WASHINGTON -- Libman and Kravitz were young men from Crown Heights, Brooklyn, living the postwar idyll of nickel drafts, dames, and the Dodgers, when U.S. President Harry Truman decided America had gone without a war long enough.
That was in the summer of 1950, as Kim Il-Sung, the Putin of Pyongyang, sent waves of fighters to unify the two Koreas by force. Truman responded with the Eighth United States Army and things only got worse from there, with the might of the Soviet Union, Red China and People's Korea arrayed against the soldiers, sailors and airmen of the United Nations, seven-eighths of them from the U.S.A.
Kravitz enlisted in Truman's legion, said goodbye to Libman outside Rae's Candy Store while their mothers played mah-jong, and went off to enlist in Company M of the 3rd Battalion of the 5th Regimental Combat Team of the 24th Infantry Division.
In March 1951, Company M was pinned down on a Korean hillside when, according the official American report of the skirmish, "the enemy launched a fanatical banzai charge with heavy supporting fire... When the machine gunner was wounded in the initial phase of action, Private Kravitz immediately seized the weapon and poured devastating fire into the ranks of the onrushing assailants.
"Upon order to withdraw, Private Kravitz voluntarily remained to provide protective fire for the retiring elements." When his body was retrieved the next day, "numerous enemy dead lay in and around his emplacement."
"I couldn't imagine why anyone would do that," Libman is telling me now in a hushed hotel that overlooks the Pentagon and Arlington National Cemetery. "He takes over the gun and sends the other men back to safety, and he knows he's not going to get through this."
For the next half-century, Mitch Libman would wonder why 136 Americans received the Medal of Honour for extraordinary bravery in the face of death in Korea, and none of them was a Jew. (None of them was Libman either; he got drafted and wound up in Korea in 1953, the very day a ceasefire was signed.)
"What Kravitz did, a lot of people who got the Medal of Honour, they did the same thing," he would argue, making a fanatical banzai charge through Congress.
This week, Libman's long crusade paid off -- if recognition forged in bronze and gilded with awe ever can be called the equal of a long and loving life. Private First Class Kravitz is one of 24 men -- three of them still living, most of them of Latino descent -- who have been added to the rolls of this country's highest award for courage and self-sacrifice.
Tiptoeing through a minefield of institutional racism and anti-Christian derision, the White House explains that the annals of the Second World War, Korea and Vietnam had been re-combed "to ensure those deserving the Medal of Honour were not denied because of prejudice."
Some of last week's recipients were members of neither tribe. The widow of a sergeant named Jack Weinstein -- a Christian of German descent from Harry Truman's hometown of Lamar, Mo. -- sighs as she remembered first glimpsing him, more than 60 years ago, across a crowded room.
Then Weinstein went to Korea.
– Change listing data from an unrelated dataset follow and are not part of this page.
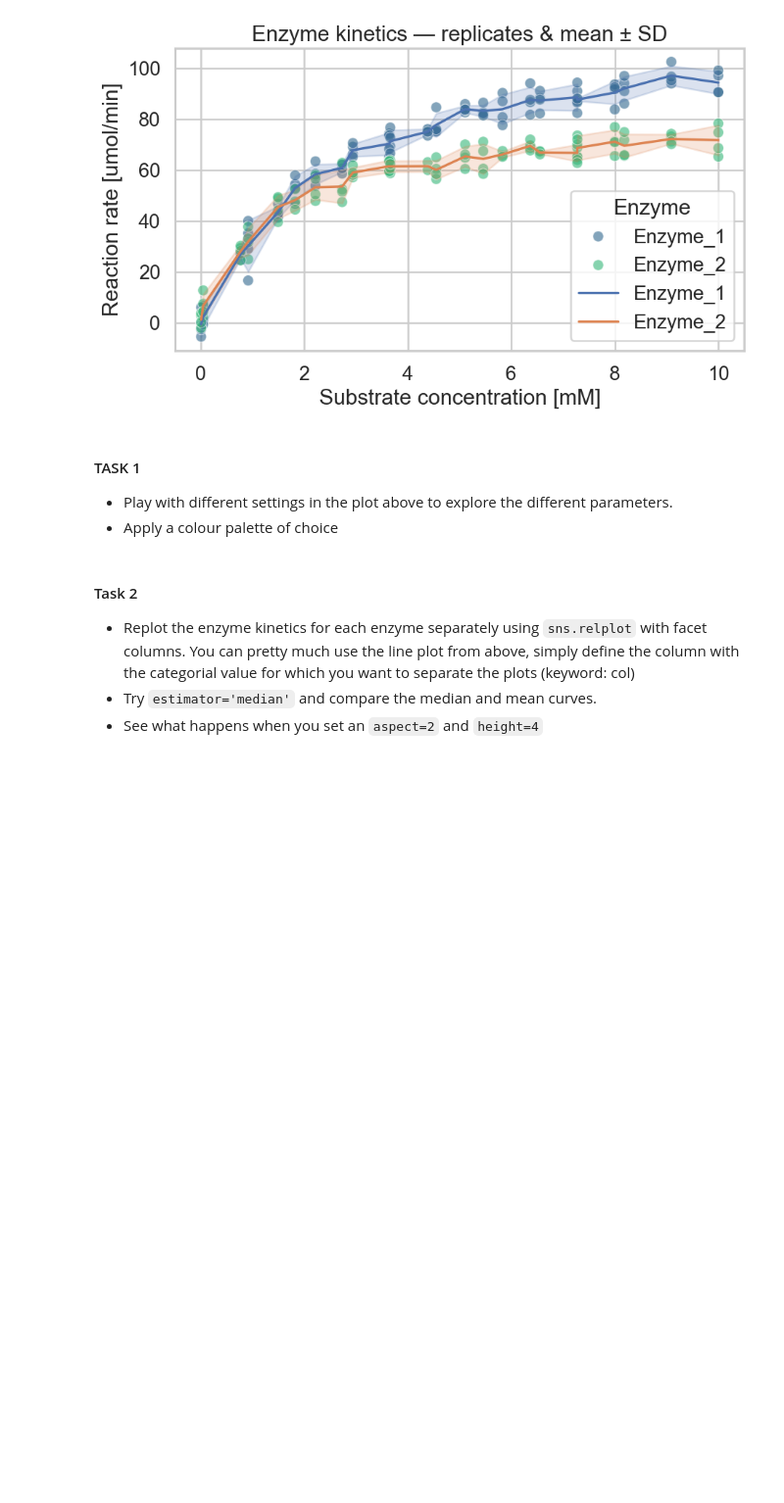
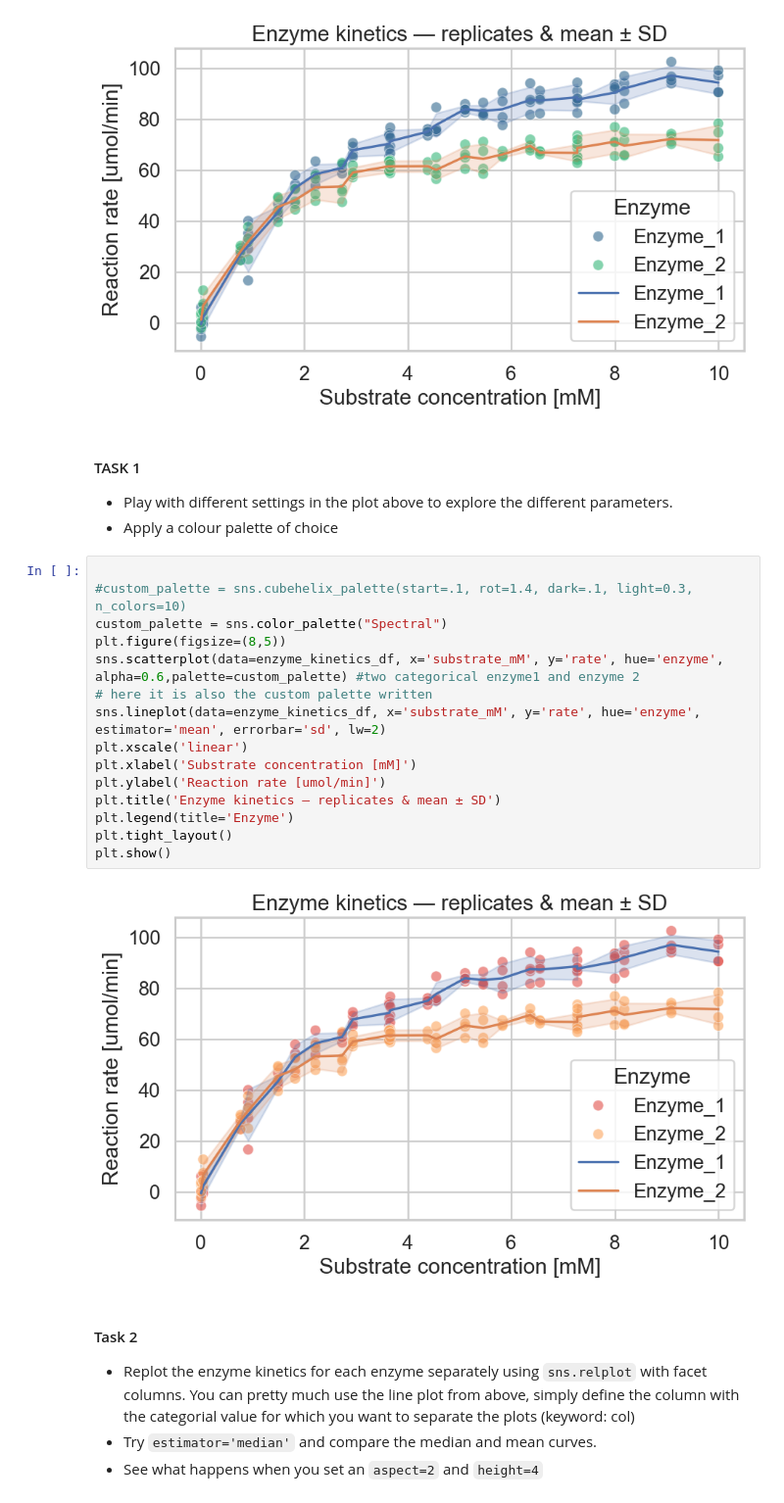
Before and after one commit to Hassan-Haydar/DSA103, a Jupyter notebook: LifeScienceData/lecture18/visualisation.ipynb, the cells around one changed output. Shown at 98% size. Cells and saved outputs as stored; diff of their text form; blank space fills up the shorter version.

```diff
--- a/LifeScienceData/lecture18/visualisation.ipynb
+++ b/LifeScienceData/lecture18/visualisation.ipynb
@@ -63,6 +63,23 @@ plt.show()
 #### TASK 1
 - Play with different settings in the plot above to explore the different parameters.
 - Apply a colour palette of choice
+# %%
+
+#custom_palette = sns.cubehelix_palette(start=.1, rot=1.4, dark=.1, light=0.3, n_colors=10)
+custom_palette = sns.color_palette("Spectral")
+plt.figure(figsize=(8,5))
+sns.scatterplot(data=enzyme_kinetics_df, x='substrate_mM', y='rate', hue='enzyme', alpha=0.6,palette=custom_palette) #two categorical enzyme1 and enzyme 2
+# here it is also the custom palette written
+sns.lineplot(data=enzyme_kinetics_df, x='substrate_mM', y='rate', hue='enzyme', estimator='mean', errorbar='sd', lw=2)
+plt.xscale('linear')
+plt.xlabel('Substrate concentration [mM]')
+plt.ylabel('Reaction rate [umol/min]')
+plt.title('Enzyme kinetics — replicates & mean ± SD')
+plt.legend(title='Enzyme')
+plt.tight_layout()
+plt.show()
+# %% [output]
+[figure, added]
 # %% [markdown]
 #### Task 2
 - Replot the enzyme kinetics for each enzyme separately using `sns.relplot` with facet columns. You can pretty much use the line plot from above, simply define the column with the categorial value for which you want to separate the plots (keyword: col)
```
Also changed, not shown: parts of 8 cells of this notebook.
In October 1951, his unit "was hit," according to the regimental report, "by a fierce counterattack by about 30 fanatical Chinese Communist troops."
He killed most of them, crawled out on a broken leg, married his Nancy from the village dance, gave her five children, worked a farm in Kansas and died eight Aprils ago.
"If he had a brother, he couldn't have loved him any more than he loved the soldiers under him," Nancy says.
"Do you think we are finished with war?" I ask her.
"I am so afraid," she whispers. "And do we even know who the enemy is?"
"Do you think we are finished with war?" I ask Mitch Libman and his wife, Marilyn.
"I don't think the world will ever be done with war," Marilyn says. "To see what is going on in Syria and Ukraine and knowing what happened with Hitler, how can you just close your eyes?"
The Medal of Honour recipient's first name was Leonard: Lenny Kravitz. He left behind in Brooklyn a brother named Seymour, whom everybody called Sy, who had a daughter named Lauri with one wife and a son with a second wife whom he named after his hero brother.
This boy, of course, is the Lenny Kravitz with the eight Grammy Awards, one of them for reprising the Guess Who classic American Woman and the lyric that still damns and shames this republic: "I don't need your war machines. I don't need your ghetto scenes."
"Do you think we are finished with war?" I ask Lauri Kravitz-Wenger, whose family runs a diner on a highway a couple of hours north of Crown Heights, Brooklyn.
"I feel like whenever we are protecting ourselves, then it needs to be," she answers. "But to lose so many young lives for places that don't even want us there, it's kind of hard to swallow."
She is here to accept the medal for a hero who never came home, no more or less fanatical than any man of any nation who fights for his friends.
"People say, 'Too bad your uncle never got to meet his famous nephew,' " she says. "I tell them, 'No, it's too bad he never got to meet our uncle.' "
Allen Abel is a Brooklyn-born Canadian journalist based in Washington, D.C.